    EPA believes the human health or environmental risk addressed by 
this action will not have potential disproportionately high and adverse 
human health or environmental effects on minority, low-income or 
indigenous populations.
Congressional Review Act
    The Congressional Review Act, 5 U.S.C. 801 et seq., as added by the 
Small Business Regulatory Enforcement Fairness Act of 1996, generally 
provides that before a rule may take effect, the agency promulgating 
the rule must submit a rule report, which includes a copy of the rule, 
to each House of the Congress and to the Comptroller General of the 
United States. EPA will submit a report containing this rule and other 
required information to the U.S. Senate, the U.S. House of 
Representatives, and the Comptroller General of the United States prior 
to publication of the rule in the Federal Register. A major rule cannot 
take effect until 60 days after it is published in the Federal 
Register. This action is not a ``major rule'' as defined by 5 U.S.C. 
804(2).
    Under section 307(b)(1) of the CAA, petitions for judicial review 
of this action must be filed in the United States Court of Appeals for 
the appropriate circuit by October 11, 2016. Filing a petition for 
reconsideration by the Administrator of this final rule does not affect 
the finality of this rule for the purposes of judicial review nor does 
it extend the time within which a petition for judicial review may be 
filed, and shall not postpone the effectiveness of such rule or action. 
This action may not be challenged later in proceedings to enforce its 
requirements. (See section 307(b)(2).)

List of Subjects in 40 CFR Part 52

    Environmental protection, Air pollution control, Incorporation by 
reference, Intergovernmental relations, Ozone.

    Dated: August 1, 2016.
Robert A. Kaplan,
Acting Regional Administrator, Region 5.

    40 CFR part 52 is amended as follows:

PART 52--APPROVAL AND PROMULGATION OF IMPLEMENTATION PLANS

0
1. The authority citation for part 52 continues to read as follows:

    Authority:  42 U.S.C. 7401 et seq.


0
2. Section 52.2591 is amended by revising paragraph (g) to read as 
follows:


Sec.  52.2591  Section 110(a)(2) infrastructure requirements.

* * * * *
    (g) Approval--In a June 20, 2013, submission with a January 28, 
2015, clarification, Wisconsin certified that the state has satisfied 
the infrastructure SIP requirements of section 110(a)(2)(A) through 
(H), and (J) through (M) for the 2008 ozone NAAQS. For 
110(a)(2)(D)(i)(I), we are approving prong one and disapproving prong 
two.

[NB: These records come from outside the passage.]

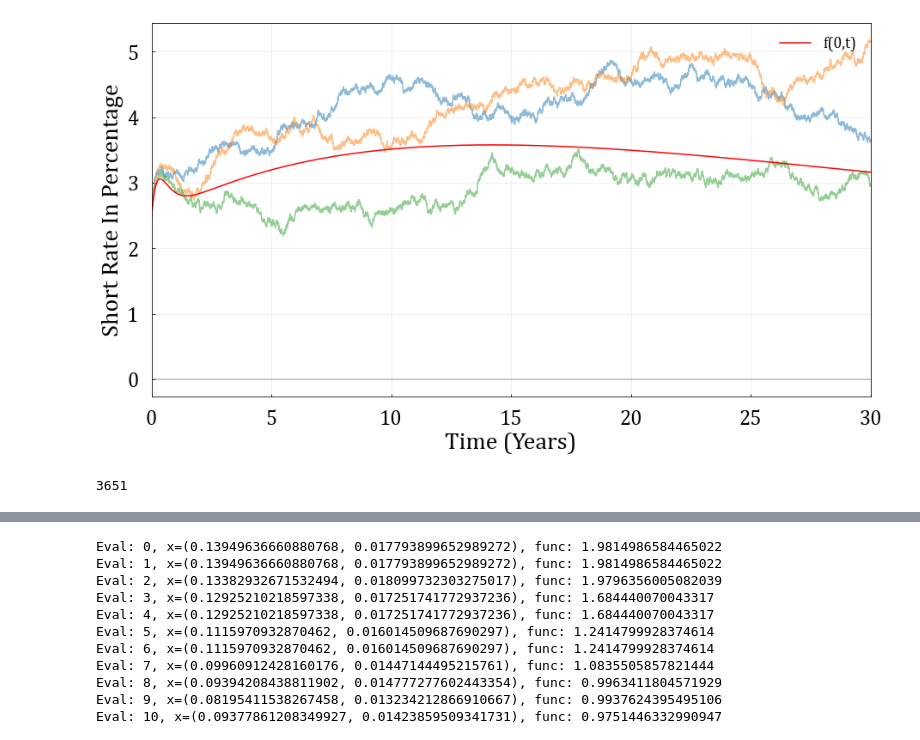
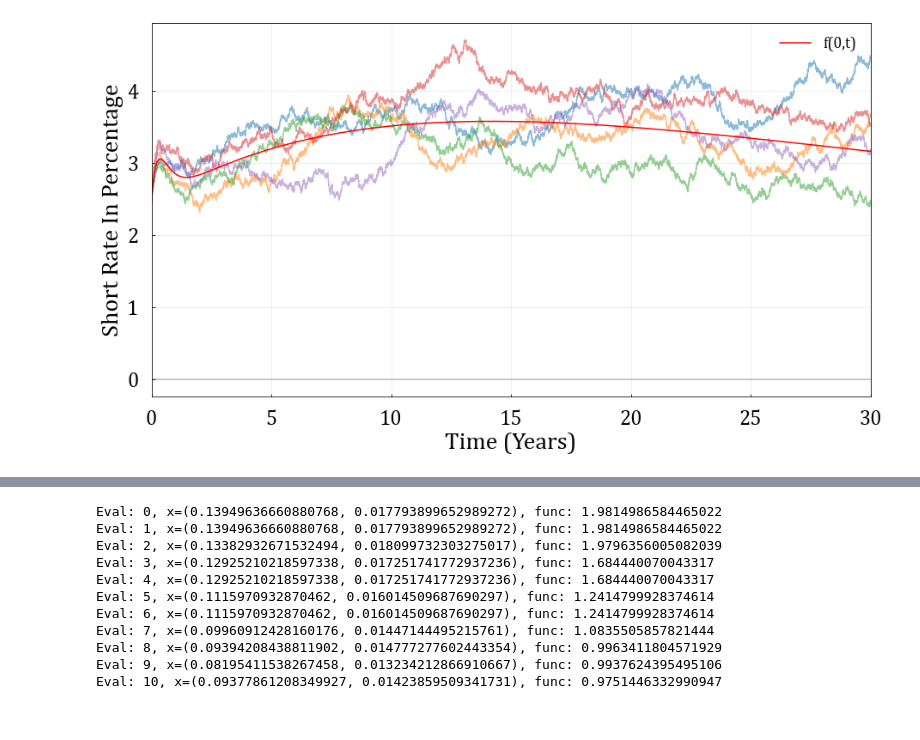
Before and after one commit to Eskild-afk/MasterThesis, a Jupyter notebook: quikMaths.ipynb, the cells around one changed output, grey strips where cells are left out. Cells and saved outputs as stored; diff of their text form; code cells hidden in the pictures.

```diff
--- a/quikMaths.ipynb
+++ b/quikMaths.ipynb
@@ -11,64 +11,24 @@ volatility=0.017793899652989272
 HW = HullWhite(initial=0.02459103, reversion=0.03, volatility=0.00200, b=beta, tau=tau)
-# %%
-for i in range(1000):
-    HW.create_path(1/365,30)[1]
 # %%
 plt.rc('font',family='Cambria')
 fig, ax = plt.subplots()
-for i in range(3):
+for i in range(5):
     np.random.seed(i)
     time, float = HW.create_path(1/365,30)
     sns.lineplot(x=time, y=float*100, alpha=0.5)
 sns.lineplot(x=time, y=[HW.forwardCurve(t, beta, tau)*100 for t in time], color='red', label='f(0,t)')
 
 fig.set_size_inches(15,8)
 
 ax.set_xlabel('Time (Years)', fontname="Cambria", fontsize = 28)
 ax.set_ylabel('Short Rate In Percentage', fontname="Cambria", fontsize = 28)
 ax.tick_params(axis='x', direction='in', right = 'True', labelsize = 24, pad = 15)
 ax.tick_params(axis='y', direction='in', top = 'True', labelsize = 24, pad = 15)
 ax.axhline(y=0, color='k', alpha = 0.25)
 ax.set_xlim(0,30)
 plt.grid(alpha = 0.25)
 plt.xticks(np.arange(0, 35, 5))
 plt.legend(frameon = False, fontsize = 18, loc='upper right')
 plt.savefig('./Graphs/SimPathExample.png', bbox_inches='tight')
 # %% [output]
-[figure, old version]
+[figure, new version]
-# %%
-dt=1/365
-T=np.arange(0,10+0.5,0.5)
-S=np.arange(0,11,1)
-K=fsolve(lambda x: HW.swap(0, S, T, x), x0=0.02)[0]
-time, float = HW.create_path(dt,10, seed=1)
-swap = np.array([HW.swap(x[0], S, T, K=K, initRate=x[1]) for x in np.array([time,float]).T])
-KVM=0
-MTA=0
-lag=2
-swap
-VM = []
-
-def pos (x):
-    return np.maximum(x,0)
-
-def neg (x):
-    return np.minimum(x,0)
-
-for t in range(len(time)):
-    ttilde = t-lag
-    if (t == 0) or (ttilde <= 0):
-        VM.append(0)
-        continue
-    if t == len(time)-1:
-        VM.append(0)
-        break
-
-    VMhat = VM[ttilde-1]/HW.ZCB(time[ttilde-1], time[ttilde], initRate=float[ttilde-1]) # VM hat in eq 3.2 everything...
-    VMta  = VMhat #(ta: to append)
-
-    VMta += (abs(pos(swap[ttilde]-KVM)-pos(VMhat))>MTA)*(pos(swap[ttilde]-KVM)-pos(VMhat))
-    VMta += (abs(neg(swap[ttilde]+KVM)-neg(VMhat))>MTA)*(neg(swap[ttilde]+KVM)-neg(VMhat))
-
-    VM.append(VMta)
-# %% [output]
-3651
```
Also changed, not shown: parts of 13 cells of this notebook, 2 other files.
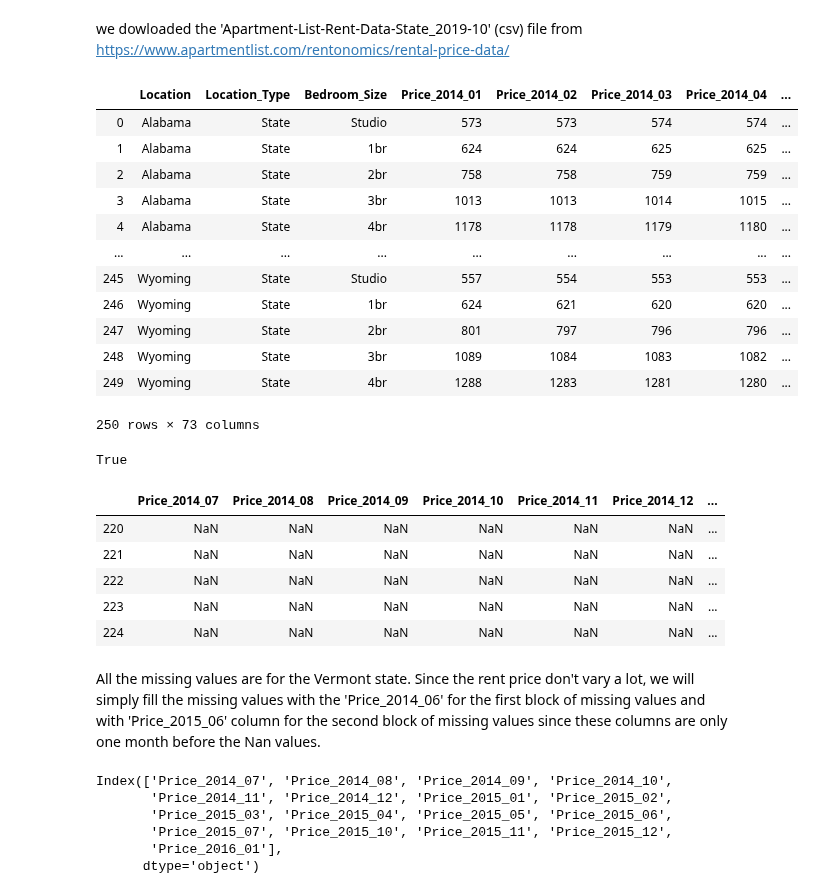
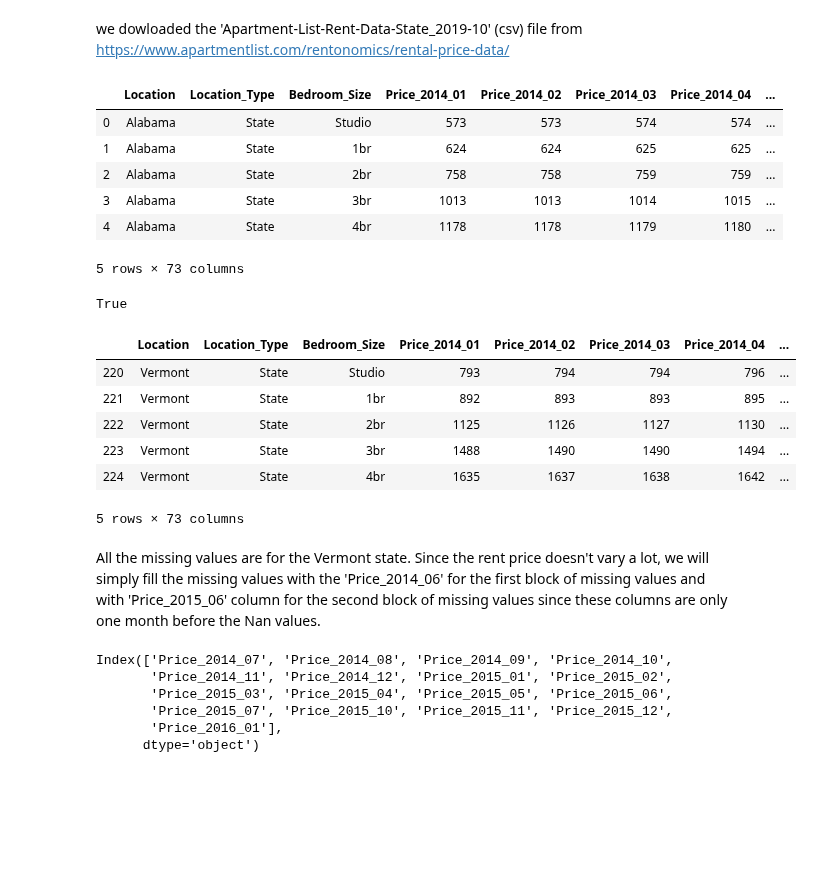
Before and after one commit to steber97/RecursionFairies_AdaProject, a Jupyter notebook: rentData.ipynb, the cells around one changed output. Saved outputs shown, nothing was run; the diff lists cells and outputs as text; code cells hidden in the pictures; blank space fills up the shorter version.

```diff
--- a/rentData.ipynb
+++ b/rentData.ipynb
@@ -9,21 +9,15 @@ we dowloaded the 'Apartment-List-Rent-Data-State_2019-10' (csv) file from https:
 # %%
 #we load the data and quickly visualize it
 df = pd.read_csv("Data/Apartment-List-Rent-Data-State_2019-10.csv")
-df
+df.head()
 # %% [output]
 |  | Location | Location_Type | Bedroom_Size | Price_2014_01 | Price_2014_02 | Price_2014_03 | Price_2014_04 | ... |
 | 0 | Alabama | State | Studio | 573 | 573 | 574 | 574 | ... |
 | 1 | Alabama | State | 1br | 624 | 624 | 625 | 625 | ... |
 | 2 | Alabama | State | 2br | 758 | 758 | 759 | 759 | ... |
 | 3 | Alabama | State | 3br | 1013 | 1013 | 1014 | 1015 | ... |
 | 4 | Alabama | State | 4br | 1178 | 1178 | 1179 | 1180 | ... |
-| ... | ... | ... | ... | ... | ... | ... | ... | ... |
-| 245 | Wyoming | State | Studio | 557 | 554 | 553 | 553 | ... |
-| 246 | Wyoming | State | 1br | 624 | 621 | 620 | 620 | ... |
-| 247 | Wyoming | State | 2br | 801 | 797 | 796 | 796 | ... |
-| 248 | Wyoming | State | 3br | 1089 | 1084 | 1083 | 1082 | ... |
-| 249 | Wyoming | State | 4br | 1288 | 1283 | 1281 | 1280 | ... |
-250 rows × 73 columns
+5 rows × 73 columns
 # %%
 #we check for null values
 df.isnull().values.any()
@@ -32,16 +26,17 @@ True
 # %%
 #we visualize where it is
 null_columns=df.columns[df.isnull().any()]
-df[df.isnull().any(axis=1)][null_columns].head()
+df[df.isnull().any(axis=1)].head()
 # %% [output]
-|  | Price_2014_07 | Price_2014_08 | Price_2014_09 | Price_2014_10 | Price_2014_11 | Price_2014_12 | ... |
-| 220 | NaN | NaN | NaN | NaN | NaN | NaN | ... |
-| 221 | NaN | NaN | NaN | NaN | NaN | NaN | ... |
-| 222 | NaN | NaN | NaN | NaN | NaN | NaN | ... |
-| 223 | NaN | NaN | NaN | NaN | NaN | NaN | ... |
-| 224 | NaN | NaN | NaN | NaN | NaN | NaN | ... |
+|  | Location | Location_Type | Bedroom_Size | Price_2014_01 | Price_2014_02 | Price_2014_03 | Price_2014_04 | ... |
+| 220 | Vermont | State | Studio | 793 | 794 | 794 | 796 | ... |
+| 221 | Vermont | State | 1br | 892 | 893 | 893 | 895 | ... |
+| 222 | Vermont | State | 2br | 1125 | 1126 | 1127 | 1130 | ... |
+| 223 | Vermont | State | 3br | 1488 | 1490 | 1490 | 1494 | ... |
+| 224 | Vermont | State | 4br | 1635 | 1637 | 1638 | 1642 | ... |
+5 rows × 73 columns
 # %% [markdown]
-All the missing values are for the Vermont state. Since the rent price don't vary a lot, we will simply fill the missing values with the 'Price_2014_06' for the first block of missing values and with 'Price_2015_06' column for the second block of missing values since these columns are only one month before the Nan values.
+All the missing values are for the Vermont state. Since the rent price doesn't vary a lot, we will simply fill the missing values with the 'Price_2014_06' for the first block of missing values and with 'Price_2015_06' column for the second block of missing values since these columns are only one month before the Nan values.
 # %%
 null_columns
 # %% [output]
```
Also changed, not shown: parts of 11 cells of this notebook.
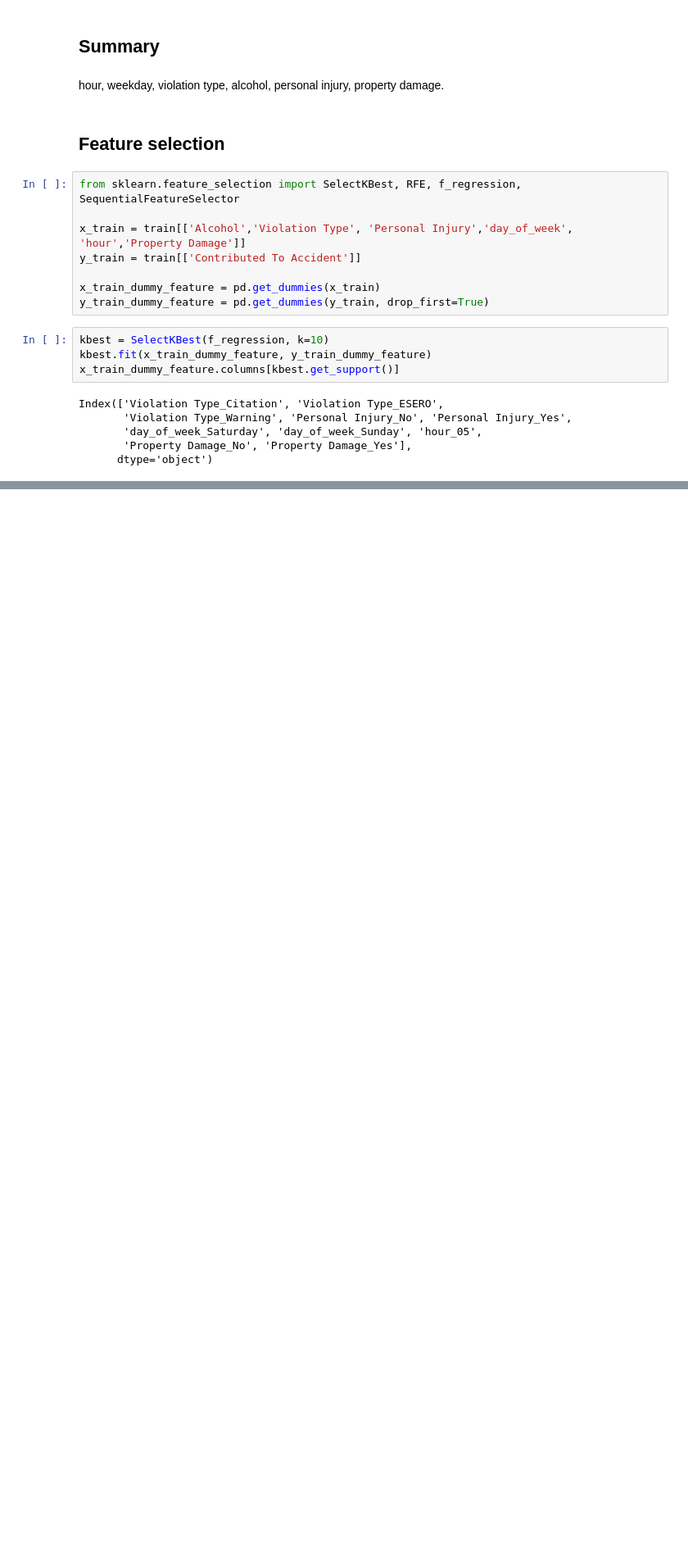
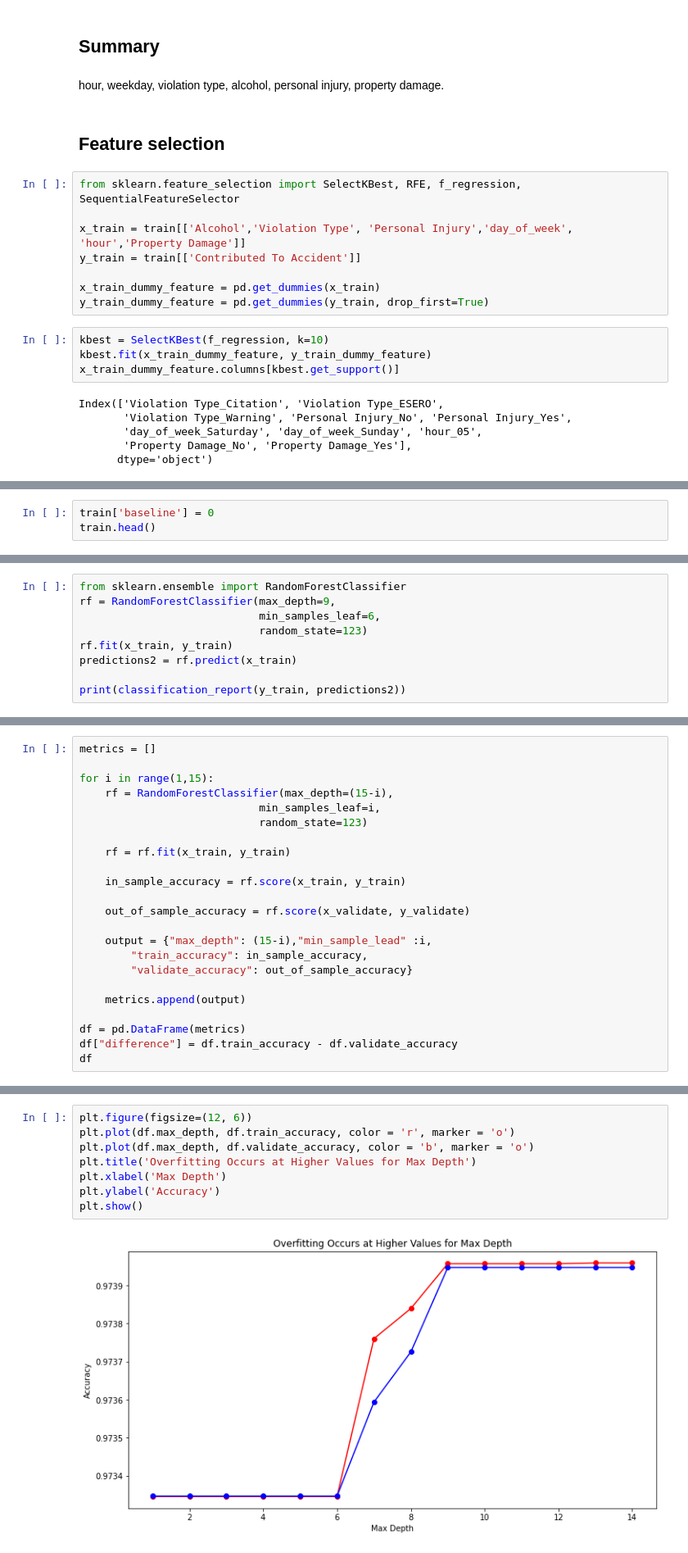
Before and after one commit to Chenchen070/Individual_project, a Jupyter notebook: traffic_violation_contributed_to_accident.ipynb, the cells around one changed output, grey strips where cells are left out. Shown at 82% size. Drawn from its saved outputs; the diff is of its cells as text; blank space fills up the shorter version.

```diff
--- a/traffic_violation_contributed_to_accident.ipynb
+++ b/traffic_violation_contributed_to_accident.ipynb
@@ -207,0 +236,3 @@ Index(['hour_00', 'hour_01', 'hour_02', 'hour_09', 'hour_10', 'hour_11',
+# %%
+train['baseline'] = 0
+train.head()
@@ -207,0 +368,9 @@ Index(['hour_00', 'hour_01', 'hour_02', 'hour_09', 'hour_10', 'hour_11',
+# %%
+from sklearn.ensemble import RandomForestClassifier
+rf = RandomForestClassifier(max_depth=9,
+                            min_samples_leaf=6,
+                            random_state=123)
+rf.fit(x_train, y_train)
+predictions2 = rf.predict(x_train)
+
+print(classification_report(y_train, predictions2))
@@ -207,0 +391,23 @@ Index(['hour_00', 'hour_01', 'hour_02', 'hour_09', 'hour_10', 'hour_11',
+# %%
+metrics = []
+
+for i in range(1,15):
+    rf = RandomForestClassifier(max_depth=(15-i),
+                            min_samples_leaf=i,
+                            random_state=123)
+
+    rf = rf.fit(x_train, y_train)
+
+    in_sample_accuracy = rf.score(x_train, y_train)
+
+    out_of_sample_accuracy = rf.score(x_validate, y_validate)
+
+    output = {"max_depth": (15-i),"min_sample_lead" :i,
+        "train_accuracy": in_sample_accuracy,
+        "validate_accuracy": out_of_sample_accuracy}
+
+    metrics.append(output)
+
+df = pd.DataFrame(metrics)
+df["difference"] = df.train_accuracy - df.validate_accuracy
+df
@@ -207,0 +430,10 @@ Index(['hour_00', 'hour_01', 'hour_02', 'hour_09', 'hour_10', 'hour_11',
+# %%
+plt.figure(figsize=(12, 6))
+plt.plot(df.max_depth, df.train_accuracy, color = 'r', marker = 'o')
+plt.plot(df.max_depth, df.validate_accuracy, color = 'b', marker = 'o')
+plt.title('Overfitting Occurs at Higher Values for Max Depth')
+plt.xlabel('Max Depth')
+plt.ylabel('Accuracy')
+plt.show()
+# %% [output]
+[figure, added]
```
Also changed, not shown: parts of 29 cells of this notebook.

We are not taking action on the prevention of significant 
deterioration requirements related to section 110(a)(2)(C), (D)(i)(II), 
and (J) and the state board requirements of (E)(ii). We will address 
these requirements in a separate action.
* * * * *
[FR Doc. 2016-19025 Filed 8-11-16; 8:45 am]
 BILLING CODE 6560-50-P